There is no libretto per se. It's an opera in the old fashioned sense. It's got everything. It's kind of a work in progress, in that it'll probably never be finished, like a book of possibilities you can call from. It can be for any number of performers and can be any length. That's one of the things I learned from Lou Harrison: he would compose pieces as a kit, come up with a tuning, a scale and an instrumentation, but it would be up to the musicians to put it together themselves in performance. It's sort like a cross between a conduction and Cobra, but with some concrete structures I can insert. But it's not adversarial like Cobra, which for me was always more of a showmanship thing – the opera is about setting up different ensembles and letting them interact with each other. The improv and the graphic scores and the hand cued material are all designed to be played by non-musicians too, and there's live video, dancers, actors. When we did it in Milan in October 2006, we had three days of workshops and picked up people from all over the place. We had five real opera singers who weren’t improvisers, and an Italian actor who pretended he could speak English.

Is there a visual element?

There is if there's live video. In my imagination there would be improvised scenery too, fully improvised with different elements. At this point I have enough stuff down to release it as a CD, and then I'm going to do a DVD, something more like a Robert Ashley piece. I have so many ideas, how do you decide which is the best one? That's one of the reasons I got into improvisation – there is no best one: today you insert this one.

This kind of music doesn't exactly pay the bills though, does it? Do you have a day job?
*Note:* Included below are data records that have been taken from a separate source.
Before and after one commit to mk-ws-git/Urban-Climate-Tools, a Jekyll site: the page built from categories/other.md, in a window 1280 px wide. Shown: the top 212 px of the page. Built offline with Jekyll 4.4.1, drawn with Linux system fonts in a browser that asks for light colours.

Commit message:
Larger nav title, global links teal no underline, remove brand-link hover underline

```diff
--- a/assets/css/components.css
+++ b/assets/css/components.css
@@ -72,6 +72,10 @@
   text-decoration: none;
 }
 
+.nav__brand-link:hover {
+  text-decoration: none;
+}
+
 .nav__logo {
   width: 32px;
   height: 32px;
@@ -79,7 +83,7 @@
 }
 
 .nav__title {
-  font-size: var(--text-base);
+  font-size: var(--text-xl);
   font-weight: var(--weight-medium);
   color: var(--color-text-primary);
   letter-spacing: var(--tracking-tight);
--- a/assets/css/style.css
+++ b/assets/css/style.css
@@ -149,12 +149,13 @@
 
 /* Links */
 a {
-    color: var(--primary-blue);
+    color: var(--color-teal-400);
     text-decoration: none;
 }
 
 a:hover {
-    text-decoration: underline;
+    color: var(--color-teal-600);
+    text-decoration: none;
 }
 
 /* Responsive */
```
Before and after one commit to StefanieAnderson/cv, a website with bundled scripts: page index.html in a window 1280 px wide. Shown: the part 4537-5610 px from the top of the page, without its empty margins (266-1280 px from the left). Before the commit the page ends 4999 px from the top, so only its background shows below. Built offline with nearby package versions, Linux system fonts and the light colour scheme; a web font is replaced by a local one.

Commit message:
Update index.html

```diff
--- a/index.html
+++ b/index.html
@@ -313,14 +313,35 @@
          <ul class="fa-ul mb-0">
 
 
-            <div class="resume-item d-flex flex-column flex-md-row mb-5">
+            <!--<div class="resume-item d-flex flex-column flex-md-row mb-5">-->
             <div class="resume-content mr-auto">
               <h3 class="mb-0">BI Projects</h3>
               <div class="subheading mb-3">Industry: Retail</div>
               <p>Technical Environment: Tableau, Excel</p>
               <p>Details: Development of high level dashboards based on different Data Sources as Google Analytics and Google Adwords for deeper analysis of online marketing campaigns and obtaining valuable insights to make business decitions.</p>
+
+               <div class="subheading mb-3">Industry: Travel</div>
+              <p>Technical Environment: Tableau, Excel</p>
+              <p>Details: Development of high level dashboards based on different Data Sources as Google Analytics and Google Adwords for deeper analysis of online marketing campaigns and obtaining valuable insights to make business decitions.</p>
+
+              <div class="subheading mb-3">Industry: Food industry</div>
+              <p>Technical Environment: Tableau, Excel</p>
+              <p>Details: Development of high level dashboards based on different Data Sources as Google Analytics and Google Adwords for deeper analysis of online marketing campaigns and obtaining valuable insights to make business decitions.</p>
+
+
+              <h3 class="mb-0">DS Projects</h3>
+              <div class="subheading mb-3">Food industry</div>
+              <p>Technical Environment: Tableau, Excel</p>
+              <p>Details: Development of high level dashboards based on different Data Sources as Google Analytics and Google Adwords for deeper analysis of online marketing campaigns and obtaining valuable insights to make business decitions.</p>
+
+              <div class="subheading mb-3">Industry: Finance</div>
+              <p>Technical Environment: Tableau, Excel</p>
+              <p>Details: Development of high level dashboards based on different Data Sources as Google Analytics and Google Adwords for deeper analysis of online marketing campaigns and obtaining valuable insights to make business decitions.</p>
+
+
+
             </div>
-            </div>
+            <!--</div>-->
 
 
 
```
In Southern California I used to be a professional musician, in the Musicians Union, and when I moved to the Bay Area I did commercials for Starbucks and these corporate things, and I was music director for a Saturday morning cartoon on CBS for a while [The Twisted Tales of Felix the Cat]. But when we had our second child, my wife, who's a nurse, had to go part time and I had to get a day job. So I ended up writing for the magazine Electronic Musician, and now I'm Editor. A regular 9 to 5 day job.

Good, I'll leave you to edit this then.

Yeah, I'll dot all the i's! (laughs) At times it's really intense, but I meet a lot of musicians through it. I get a lot of gear to work with. I teach an introduction to ProTools class and I get a lot of software to examine. That's great, because as I said my whole thing about playing percussion has always been to make acoustic instruments sound electronic, not sound like drums.

What you call "energized surfaces"..

Yes, I refer to it as the fricative school of drumming. All the rage now is to put rosin on your heads and play with friction, and I have little motors and I put them on different things, not just cymbals, but also the floor. If something falls off and ends up the floor I just surround it with things. I also have some horns and reed instruments I stick on top of the drums and blow through and get another kind of resonance, and there's the faux-daxophone, where I find objects and move them around over the side of the drum, finding pitches. So when I put "percussion" on the record and nobody hears anything being hit, just horn tones and squeaking, it just gets too confusing. So I call it "energized surfaces". After all, when you see Sean Meehan or Ninh Lê Quan, they're not playing drums anymore. Those days are dead.

Go to: and See also other interviews of related interest with John Butcher, Eugene Chadbourne, Fred Frith and Keith Rowe